Have you read through the examples? For me, they clearly show what begins to be implemented in the United States: at the very least, the discrimination against the unvaccinated at all levels. All this can be extremely dangerous because if in the future there are new outbreaks of the coronavirus (which there will undoubtedly be), instead of questioning the actual efficacy of the vaccines (which are not really vaccines, but genetic treatment of disease), the blame will fall on the unvaccinated, who will become the scapegoat of society.
If conditions change, I don't think it impossible that we move very quickly from discrimination to stigmatisation.
Do I reckon it possible that this could happen in Spain? In principle, one would say that nothing could be further from the Spanish culture than this kind of measures, i.e., the spartan application of fundamental human laws. In fact, it seems that it is not even necessary to compel people to take the vaccines, as Spain is one of the most vaccinated countries in the world, with 78 per cent of the population fully vaccinated. We are a gregorian country par excellence! But this kind of coercion doesn't marry well with the Spanish temper.
A loophole for the law
Traditionally, we as Spaniards lived quietly according to the old dictum: "Hecha la ley, hecha la trampa", which means: "For every law, there is a loophole". But now Spain is in the framework of the European Union. As far as I understand, all the European Union does is follow the political dictates that come from the other side of the Atlantic.
Suppose progressive journalists repeat in unison what American progressive intellectuals say, and the left-wing parties put it into law in the end. In that case, this will be called the "universal democratic consensus" because the only thing the conservative parties do is conserve what the progressives have put into law.
How to do this in the church?
The past few months, I have been asking myself: How to manage this in the church, particularly the relationship between believers? Is there a biblical position on coronavirus vaccines?
The most precise answer I can give is what the apostle Paul teaches in Romans 14. There are matters where the Bible does not seem to provide a precise indication of where there are, in fact, differences of opinion and practice. In such cases, one should respect what other Christian choose freely according to his conscience. This is to serve and glorify the Lord who has redeemed us. Those who do not vaccinate should not judge those who vaccinate, and those who vaccinate should not condemn those who do not.
But that's not all, I think. In a more general sense, I would like to add something that cannot be overlooked: for a truly free and conscientious choice to be made, two conditions must first be met.
First, there must be complete and rigorous information about so-called vaccines and their effects. All scientific points of view are adequately presented, not only those that support the plans of governments. What are the differences between coronavirus vaccines and conventional vaccines? What are the differences between the four approved vaccines? How do they work?

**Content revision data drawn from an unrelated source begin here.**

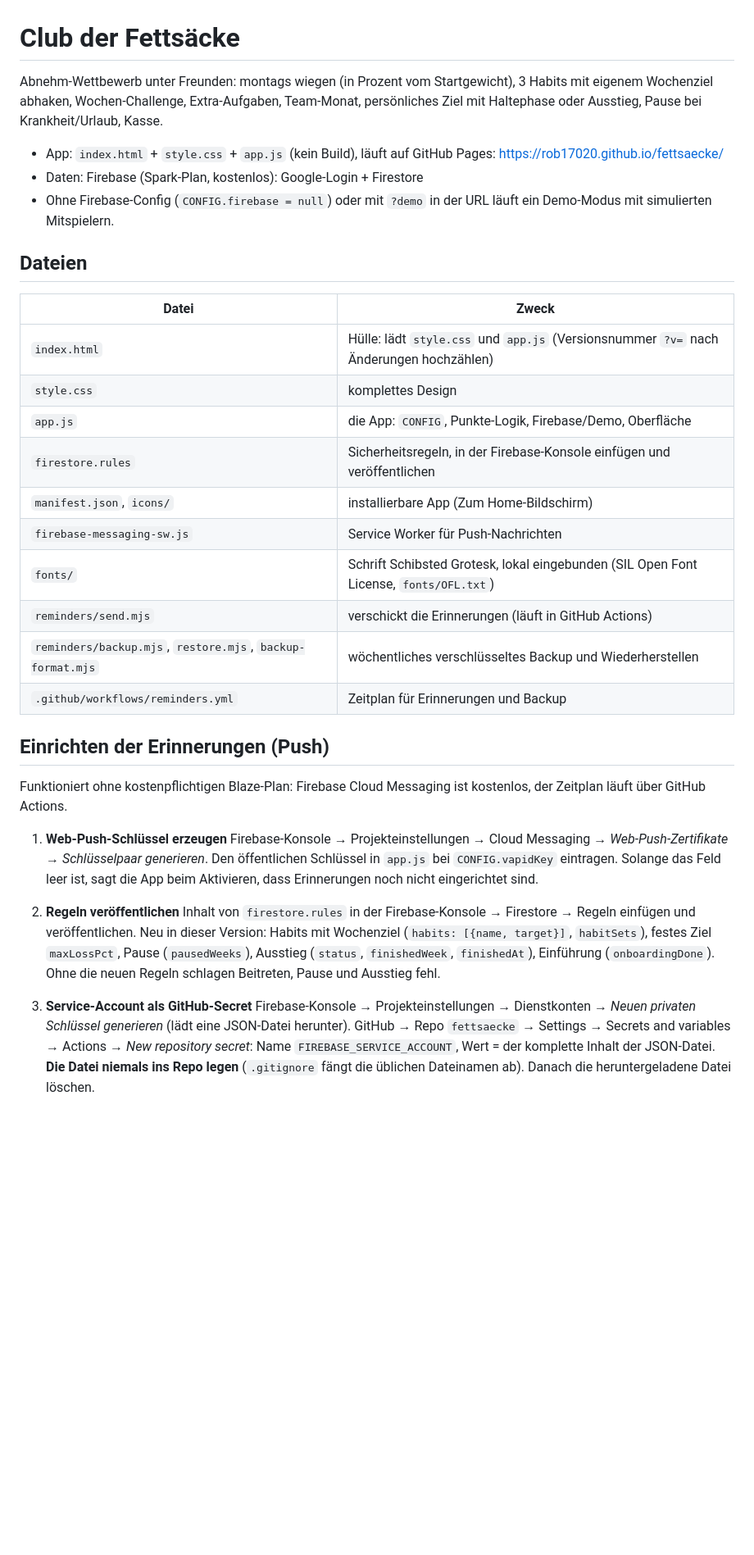
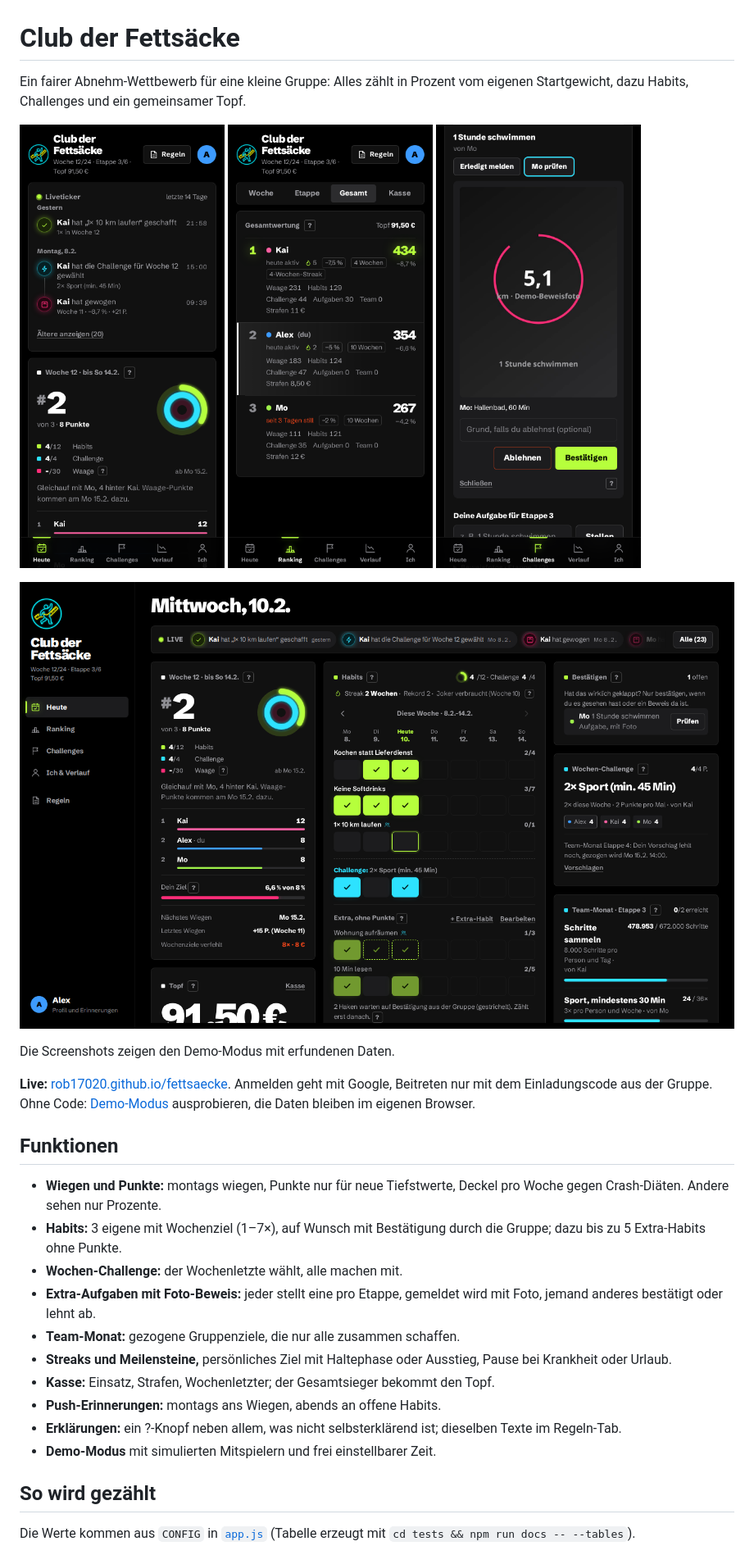
Before and after one commit to Rob17020/fettsaecke, a Markdown page: README.md, the part around one of its changes. Shown at 82% size. Drawn GitHub-style; pictures changed too: docs/screenshots/foto-beweis-mobil.png (added), docs/screenshots/heute-desktop.png (added), docs/screenshots/heute-mobil.png (added); blank space fills up the shorter version.

```diff
--- a/README.md
+++ b/README.md
@@ -1,40 +1,33 @@
 # Club der Fettsäcke
 
-Abnehm-Wettbewerb unter Freunden: montags wiegen (in Prozent vom Startgewicht), 3 Habits mit eigenem Wochenziel abhaken, Wochen-Challenge, Extra-Aufgaben, Team-Monat, persönliches Ziel mit Haltephase oder Ausstieg, Pause bei Krankheit/Urlaub, Kasse.
+Ein fairer Abnehm-Wettbewerb für eine kleine Gruppe: Alles zählt in Prozent vom eigenen Startgewicht, dazu Habits, Challenges und ein gemeinsamer Topf.
 
-- App: `index.html` + `style.css` + `app.js` (kein Build), läuft auf GitHub Pages: https://rob17020.github.io/fettsaecke/
-- Daten: Firebase (Spark-Plan, kostenlos): Google-Login + Firestore
-- Ohne Firebase-Config (`CONFIG.firebase = null`) oder mit `?demo` in der URL läuft ein Demo-Modus mit simulierten Mitspielern.
+<p>
+  <img src="docs/screenshots/heute-mobil.png" width="250" alt="Heute auf dem Handy: Wochenstand mit Ringen, Habit-Raster und Topf">
+  <img src="docs/screenshots/ranking-mobil.png" width="250" alt="Ranking auf dem Handy: Gesamtwertung mit Punkten pro Bereich">
+  <img src="docs/screenshots/foto-beweis-mobil.png" width="250" alt="Extra-Aufgabe mit Foto-Beweis, Bestätigen oder Ablehnen">
+</p>
 
-## Dateien
+![Heute auf dem Desktop: Liveticker, Wochenstand, Habits, Topf, Team-Monat](docs/screenshots/heute-desktop.png)
 
-| Datei | Zweck |
-|---|---|
-| `index.html` | Hülle: lädt `style.css` und `app.js` (Versionsnummer `?v=` nach Änderungen hochzählen) |
-| `style.css` | komplettes Design |
-| `app.js` | die App: `CONFIG`, Punkte-Logik, Firebase/Demo, Oberfläche |
-| `firestore.rules` | Sicherheitsregeln, in der Firebase-Konsole einfügen und veröffentlichen |
-| `manifest.json`, `icons/` | installierbare App (Zum Home-Bildschirm) |
-| `firebase-messaging-sw.js` | Service Worker für Push-Nachrichten |
-| `fonts/` | Schrift Schibsted Grotesk, lokal eingebunden (SIL Open Font License, `fonts/OFL.txt`) |
-| `reminders/send.mjs` | verschickt die Erinnerungen (läuft in GitHub Actions) |
-| `reminders/backup.mjs`, `restore.mjs`, `backup-format.mjs` | wöchentliches verschlüsseltes Backup und Wiederherstellen |
-| `.github/workflows/reminders.yml` | Zeitplan für Erinnerungen und Backup |
+Die Screenshots zeigen den Demo-Modus mit erfundenen Daten.
 
-## Einrichten der Erinnerungen (Push)
+**Live:** [rob17020.github.io/fettsaecke](https://rob17020.github.io/fettsaecke/). Anmelden geht mit Google, Beitreten nur mit dem Einladungscode aus der Gruppe. Ohne Code: [Demo-Modus](https://rob17020.github.io/fettsaecke/?demo) ausprobieren, die Daten bleiben im eigenen Browser.
 
-Funktioniert ohne kostenpflichtigen Blaze-Plan: Firebase Cloud Messaging ist kostenlos, der Zeitplan läuft über GitHub Actions.
+## Funktionen
 
-1. **Web-Push-Schlüssel erzeugen**
-   Firebase-Konsole → Projekteinstellungen → Cloud Messaging → *Web-Push-Zertifikate* → *Schlüsselpaar generieren*.
-   Den öffentlichen Schlüssel in `app.js` bei `CONFIG.vapidKey` eintragen. Solange das Feld leer ist, sagt die App beim Aktivieren, dass Erinnerungen noch nicht eingerichtet sind.
+- **Wiegen und Punkte:** montags wiegen, Punkte nur für neue Tiefstwerte, Deckel pro Woche gegen Crash-Diäten. Andere sehen nur Prozente.
+- **Habits:** 3 eigene mit Wochenziel (1–7×), auf Wunsch mit Bestätigung durch die Gruppe; dazu bis zu 5 Extra-Habits ohne Punkte.
+- **Wochen-Challenge:** der Wochenletzte wählt, alle machen mit.
+- **Extra-Aufgaben mit Foto-Beweis:** jeder stellt eine pro Etappe, gemeldet wird mit Foto, jemand anderes bestätigt oder lehnt ab.
+- **Team-Monat:** gezogene Gruppenziele, die nur alle zusammen schaffen.
+- **Streaks und Meilensteine,** persönliches Ziel mit Haltephase oder Ausstieg, Pause bei Krankheit oder Urlaub.
+- **Kasse:** Einsatz, Strafen, Wochenletzter; der Gesamtsieger bekommt den Topf.
+- **Push-Erinnerungen:** montags ans Wiegen, abends an offene Habits.
+- **Erklärungen:** ein ?-Knopf neben allem, was nicht selbsterklärend ist; dieselben Texte im Regeln-Tab.
+- **Demo-Modus** mit simulierten Mitspielern und frei einstellbarer Zeit.
 
-2. **Regeln veröffentlichen**
-   Inhalt von `firestore.rules` in der Firebase-Konsole → Firestore → Regeln einfügen und veröffentlichen. Neu in dieser Version: Habits mit Wochenziel (`habits: [{name, target}]`, `habitSets`), festes Ziel `maxLossPct`, Pause (`pausedWeeks`), Ausstieg (`status`, `finishedWeek`, `finishedAt`), Einführung (`onboardingDone`). Ohne die neuen Regeln schlagen Beitreten, Pause und Ausstieg fehl.
+## So wird gezählt
 
-3. **Service-Account als GitHub-Secret**
-   Firebase-Konsole → Projekteinstellungen → Dienstkonten → *Neuen privaten Schlüssel generieren* (lädt eine JSON-Datei herunter).
-   GitHub → Repo `fettsaecke` → Settings → Secrets and variables → Actions → *New repository secret*:
-   Name `FIREBASE_SERVICE_ACCOUNT`, Wert = der komplette Inhalt der JSON-Datei.
-   **Die Datei niemals ins Repo legen** (`.gitignore` fängt die üblichen Dateinamen ab). Danach die heruntergeladene Datei löschen.
+Die Werte kommen aus `CONFIG` in [`app.js`](app.js) (Tabelle erzeugt mit `cd tests && npm run docs -- --tables`).
 
```
Also changed, not shown: other parts of README.md (+102 -69 lines), CLAUDE.md (+1 -0 lines), docs/SETUP.md (added, +94 -0 lines), 6 other files.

Are the media properly informing that the European database on drug reactions, EudraVigilance, publishes weekly on the internet the adverse reactions to vaccines and that up to 15 June, there were more than 15,000 deaths and more than 1.5 million adverse reactions, half of them serious, in all the European Union? To be honest, I am afraid that's adequately reported. When people go to be vaccinated, are they informed about all this so that people freely give their "informed consent" to vaccines, as is still required by law?
And secondly, that the choice to be vaccinated or not has to be made in the absence of coercion. But if people get vaccinated to travel, have a social life or even work, it is no longer a genuinely free choice. Then people act out of fear of the social consequences of not getting vaccinated, which outweighs the fear of agreeing to put this experimental treatment into their own body.
The advocates of the "free choice" in other matters don't recognise it regarding the vaccines. For sure, this can be considered by many as a not so important fact. But as for me, this can be an idea to retain and a good starting point to discuss in the future other ethical issues as well.